Then he morphed into Harrison Ford for Patriot Games (1992) and Clear and Present danger (1994).
Like most such predators, their danger to humans is often blown out of proportion.
His book, danger's Hour, a historical look at kamikaze fighters during World War II, came out last fall.
Grandstanding is best postponed until several days after the danger has passed.
Ending the embargo would incur no danger to America, but it would present a considerable challenge to the Communist Party of Cuba.
She thought there was some danger on account of the dollars.
She must have suspected her danger by that time, for the smoke grew blacker.
Jarvis was still tense, poised to respond to the first signal of danger.
The cry that the church was in danger, had not yet subsided.
At that sound Lorand began to realize the danger that threatened the whole household.
mid-13c., "power of a lord or master, jurisdiction," from Anglo-French daunger, Old French dangier "power, power to harm, mastery, authority, control" (12c., Modern French danger), alteration (due to assoc. with damnum) of dongier, from Vulgar Latin *dominarium "power of a lord," from Latin dominus "lord, master" (see domain).
Modern sense of "risk, peril" (from being in the control of someone or something else) evolved first in French and was in English late 14c. Replaced Old English pleoh; in early Middle English this sense is found in peril.
(also danged) Wretched; nasty; accursed
Absolutely; extremely: You looked dang silly/ ''Purchase what the customer intends to buy?'' ''Dang right''

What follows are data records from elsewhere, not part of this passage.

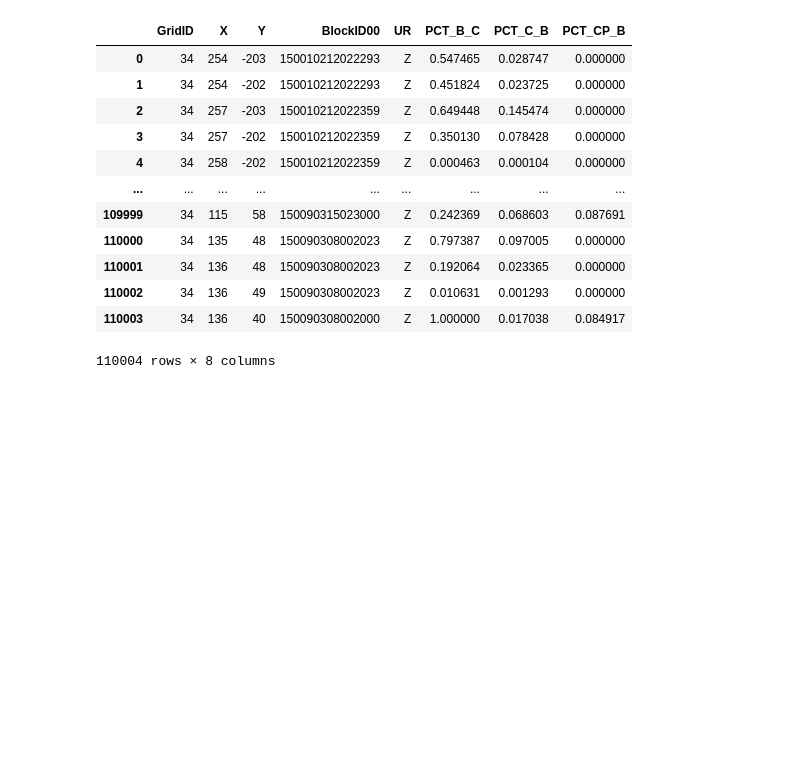
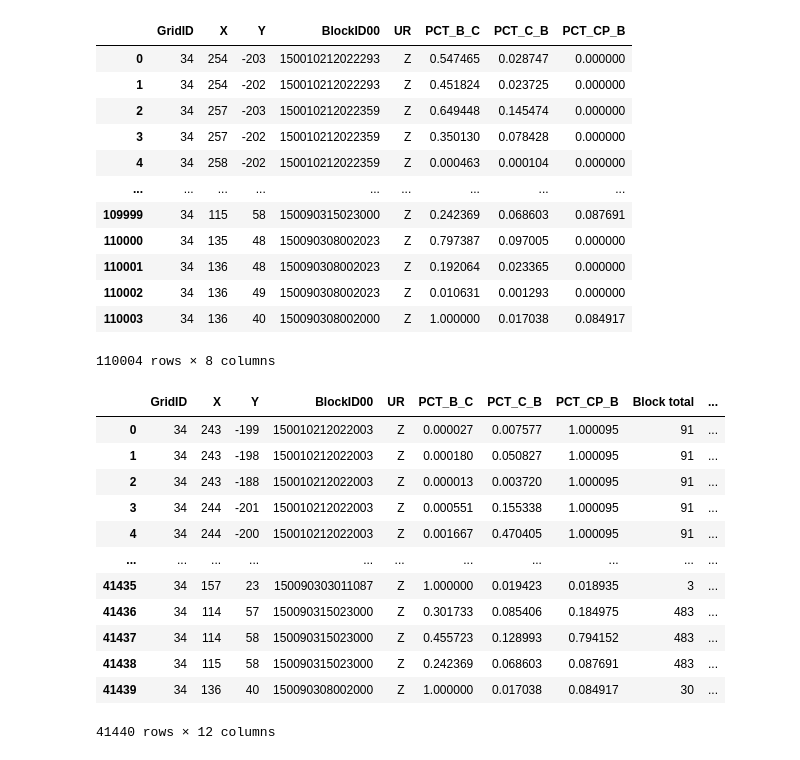
Before and after one commit to jasondamico/d3-visualizations, a Jupyter notebook: propublica_hotspots/python/cleaning.ipynb, the cells around one changed output. Saved outputs shown, nothing was run; the diff lists cells and outputs as text; code cells hidden in the pictures; blank space fills up the shorter version.

Commit message:
Calculate race data for crosswalk rows
For ease of conversion into grid

```diff
--- a/propublica_hotspots/python/cleaning.ipynb
+++ b/propublica_hotspots/python/cleaning.ipynb
@@ -194,3 +194,30 @@ hi_x_walk_raw
 | 110002 | 34 | 136 | 49 | 150090308002023 | Z | 0.010631 | 0.001293 | 0.000000 |
 | 110003 | 34 | 136 | 40 | 150090308002000 | Z | 1.000000 | 0.017038 | 0.084917 |
 110004 rows × 8 columns
+# %%
+hi_x_walk = pd.DataFrame(hi_x_walk_raw)
+
+# Getting number of total and white-identifying in each block
+hi_x_walk = hi_x_walk.merge(hi_blocks.loc[:, ["id", "Total", "White alone"]], left_on="BlockID00", right_on="id")
+hi_x_walk = hi_x_walk.drop(columns="id")
+hi_x_walk = hi_x_walk.rename(columns={"White alone": "White in block", "Total": "Block total"})
+
+# Normalizing based on percentage
+hi_x_walk["Number of white from block"] = hi_x_walk["White in block"] * hi_x_walk["PCT_B_C"]
+hi_x_walk["Total from block"] = hi_x_walk["Block total"] * hi_x_walk["PCT_B_C"]
+
+hi_x_walk
+# %% [output]
+|  | GridID | X | Y | BlockID00 | UR | PCT_B_C | PCT_C_B | PCT_CP_B | Block total | ... |
+| 0 | 34 | 243 | -199 | 150010212022003 | Z | 0.000027 | 0.007577 | 1.000095 | 91 | ... |
+| 1 | 34 | 243 | -198 | 150010212022003 | Z | 0.000180 | 0.050827 | 1.000095 | 91 | ... |
+| 2 | 34 | 243 | -188 | 150010212022003 | Z | 0.000013 | 0.003720 | 1.000095 | 91 | ... |
+| 3 | 34 | 244 | -201 | 150010212022003 | Z | 0.000551 | 0.155338 | 1.000095 | 91 | ... |
+| 4 | 34 | 244 | -200 | 150010212022003 | Z | 0.001667 | 0.470405 | 1.000095 | 91 | ... |
+| ... | ... | ... | ... | ... | ... | ... | ... | ... | ... | ... |
+| 41435 | 34 | 157 | 23 | 150090303011087 | Z | 1.000000 | 0.019423 | 0.018935 | 3 | ... |
+| 41436 | 34 | 114 | 57 | 150090315023000 | Z | 0.301733 | 0.085406 | 0.184975 | 483 | ... |
+| 41437 | 34 | 114 | 58 | 150090315023000 | Z | 0.455723 | 0.128993 | 0.794152 | 483 | ... |
+| 41438 | 34 | 115 | 58 | 150090315023000 | Z | 0.242369 | 0.068603 | 0.087691 | 483 | ... |
+| 41439 | 34 | 136 | 40 | 150090308002000 | Z | 1.000000 | 0.017038 | 0.084917 | 30 | ... |
+41440 rows × 12 columns
```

(also dang it) An exclamation of disappointment, irritation, frustration, etc: Dang, we missed the Welk show
[1840+; a euphemism for damn, which is regarded by some as taboo]